GENOA – The first senior housing development in Genoa is a step closer to becoming a reality.
The city’s plan commission on Thursday night made a unanimous recommendation that the City Council approve rezoning for a 55-and-older housing project in the Riverbend subdivision, as proposed by Brian Grainger’s company, By Grainger.
Grainger requested that the Planned Unit Development for the land, owned by BMO Harris Bank, be amended so that the complex can be built toward the southern end of the subdivision, which is south of Route 72. If the project is ultimately approved by the council, in addition to the housing units, which will be in a quad arrangement – four units a building – a clubhouse will be built at the corner of Winding Trail and Riverbend Drive.

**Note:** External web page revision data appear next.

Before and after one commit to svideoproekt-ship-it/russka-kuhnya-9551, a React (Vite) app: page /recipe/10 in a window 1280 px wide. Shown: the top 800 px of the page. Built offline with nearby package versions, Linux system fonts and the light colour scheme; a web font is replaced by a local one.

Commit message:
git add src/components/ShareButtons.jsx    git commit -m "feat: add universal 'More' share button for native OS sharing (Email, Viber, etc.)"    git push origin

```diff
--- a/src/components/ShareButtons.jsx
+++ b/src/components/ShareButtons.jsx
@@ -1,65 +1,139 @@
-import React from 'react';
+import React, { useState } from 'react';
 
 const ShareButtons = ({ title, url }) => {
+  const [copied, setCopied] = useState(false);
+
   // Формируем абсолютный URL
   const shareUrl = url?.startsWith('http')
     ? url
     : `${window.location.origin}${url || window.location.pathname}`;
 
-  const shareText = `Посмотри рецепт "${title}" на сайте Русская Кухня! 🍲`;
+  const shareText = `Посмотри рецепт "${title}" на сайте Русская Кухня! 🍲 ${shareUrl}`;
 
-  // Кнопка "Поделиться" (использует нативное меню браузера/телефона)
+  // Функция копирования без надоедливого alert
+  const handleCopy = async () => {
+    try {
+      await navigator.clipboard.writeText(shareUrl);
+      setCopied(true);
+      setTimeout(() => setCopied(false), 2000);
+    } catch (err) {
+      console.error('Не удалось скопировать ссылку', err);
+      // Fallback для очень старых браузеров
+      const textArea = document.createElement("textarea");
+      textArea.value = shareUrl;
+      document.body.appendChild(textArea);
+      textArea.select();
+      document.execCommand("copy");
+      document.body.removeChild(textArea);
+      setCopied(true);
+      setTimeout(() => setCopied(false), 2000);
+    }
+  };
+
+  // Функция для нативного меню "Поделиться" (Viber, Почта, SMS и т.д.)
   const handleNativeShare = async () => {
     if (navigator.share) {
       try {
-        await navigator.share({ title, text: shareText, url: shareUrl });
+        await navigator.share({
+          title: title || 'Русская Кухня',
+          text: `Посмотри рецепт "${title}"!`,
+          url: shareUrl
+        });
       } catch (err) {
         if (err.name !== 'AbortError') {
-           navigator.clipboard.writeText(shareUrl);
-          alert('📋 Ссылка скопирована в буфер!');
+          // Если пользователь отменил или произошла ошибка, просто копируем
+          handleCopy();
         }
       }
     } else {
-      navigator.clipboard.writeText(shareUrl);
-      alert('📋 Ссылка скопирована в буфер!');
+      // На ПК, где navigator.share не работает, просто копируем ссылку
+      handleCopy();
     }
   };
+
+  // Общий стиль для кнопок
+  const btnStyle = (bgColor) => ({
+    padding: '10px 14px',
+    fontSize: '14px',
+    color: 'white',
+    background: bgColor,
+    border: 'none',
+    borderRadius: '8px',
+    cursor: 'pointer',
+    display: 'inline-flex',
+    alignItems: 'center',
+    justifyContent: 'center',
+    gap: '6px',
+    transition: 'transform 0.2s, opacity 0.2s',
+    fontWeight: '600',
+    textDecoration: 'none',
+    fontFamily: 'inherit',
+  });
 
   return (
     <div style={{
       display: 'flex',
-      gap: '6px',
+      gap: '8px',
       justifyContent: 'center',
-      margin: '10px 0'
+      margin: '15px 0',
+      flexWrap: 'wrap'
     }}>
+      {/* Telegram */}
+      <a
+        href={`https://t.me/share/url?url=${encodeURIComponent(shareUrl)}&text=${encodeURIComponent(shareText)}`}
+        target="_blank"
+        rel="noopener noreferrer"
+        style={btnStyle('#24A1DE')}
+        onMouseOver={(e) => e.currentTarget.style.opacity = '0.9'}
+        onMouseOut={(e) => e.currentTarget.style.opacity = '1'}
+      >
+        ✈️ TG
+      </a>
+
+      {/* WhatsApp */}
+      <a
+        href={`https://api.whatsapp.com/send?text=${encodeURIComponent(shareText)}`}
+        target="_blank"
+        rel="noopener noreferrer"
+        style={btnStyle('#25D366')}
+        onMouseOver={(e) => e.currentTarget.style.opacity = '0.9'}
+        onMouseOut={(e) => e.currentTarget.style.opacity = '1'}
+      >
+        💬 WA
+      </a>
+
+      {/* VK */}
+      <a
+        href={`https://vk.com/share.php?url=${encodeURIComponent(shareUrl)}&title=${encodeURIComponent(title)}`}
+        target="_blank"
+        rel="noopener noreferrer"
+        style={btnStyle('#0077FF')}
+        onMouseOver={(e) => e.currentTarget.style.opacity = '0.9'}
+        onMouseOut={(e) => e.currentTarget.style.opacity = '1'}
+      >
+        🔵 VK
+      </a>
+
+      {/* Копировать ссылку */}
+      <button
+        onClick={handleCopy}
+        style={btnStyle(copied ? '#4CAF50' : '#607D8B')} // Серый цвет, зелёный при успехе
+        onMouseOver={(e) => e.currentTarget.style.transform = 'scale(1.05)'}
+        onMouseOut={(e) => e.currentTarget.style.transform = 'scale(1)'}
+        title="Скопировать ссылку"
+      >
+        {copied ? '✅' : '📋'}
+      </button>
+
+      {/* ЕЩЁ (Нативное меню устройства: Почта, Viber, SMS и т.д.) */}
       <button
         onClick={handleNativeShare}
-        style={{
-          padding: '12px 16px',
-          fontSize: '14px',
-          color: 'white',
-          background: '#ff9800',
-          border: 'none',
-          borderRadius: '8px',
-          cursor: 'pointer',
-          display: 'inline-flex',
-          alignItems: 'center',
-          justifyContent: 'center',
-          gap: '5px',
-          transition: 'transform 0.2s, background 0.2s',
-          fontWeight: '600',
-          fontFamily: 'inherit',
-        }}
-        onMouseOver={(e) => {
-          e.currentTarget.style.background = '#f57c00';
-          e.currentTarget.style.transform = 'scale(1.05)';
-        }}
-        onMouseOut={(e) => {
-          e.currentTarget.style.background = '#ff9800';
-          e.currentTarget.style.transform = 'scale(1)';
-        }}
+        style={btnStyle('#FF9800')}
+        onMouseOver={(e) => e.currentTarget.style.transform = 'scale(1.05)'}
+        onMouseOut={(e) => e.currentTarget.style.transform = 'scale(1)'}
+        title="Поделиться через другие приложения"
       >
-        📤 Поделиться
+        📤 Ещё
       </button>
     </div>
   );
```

The housing units would line Stearn Drive, predominantly on the east side, as most of the properties on the west side are subject to an ongoing lawsuit, as well as the south side of Winding Trail and both sides of Forrest Lane.
The proposed amendments are: The Forrest Lane stretch was zoned for 102 age-restricted units, but Grainger wants to add another 13; the Stearn Drive area must be rezoned from single-family to include age-restricted properties, and Grainger wants the 53 lots platted to be increased to 60.
“The general tone of the residents was concern over, if there’s a concentration of senior housing, how will that affect response times,” the city’s management assistant, Alyssa Seguss, said Friday.
She said, however, that fire officials at the meeting said the department is staffed well enough and prepared for any shift in emergency calls.
Before the housing market crash in 2008, 12 lots were built along Forrest Lane before the developer went into bankruptcy, City Administrator Bill Ganek said.
“A project that’s sat half-finished, or really only partially finished, has a chance to be completed, and to be an asset to the city and our residents,” Ganek said.
He said no similar housing is available for seniors.
The proposal next goes before the City Council, which meets the first and third Tuesday of each month. Seguss said at the very earliest, the council will vote on it at the Oct. 16 meeting, but the litigation over the land on Stearn Drive could stall matters.
“I’d be surprised if it goes before the council on the 16th, but you never know,” Seguss said.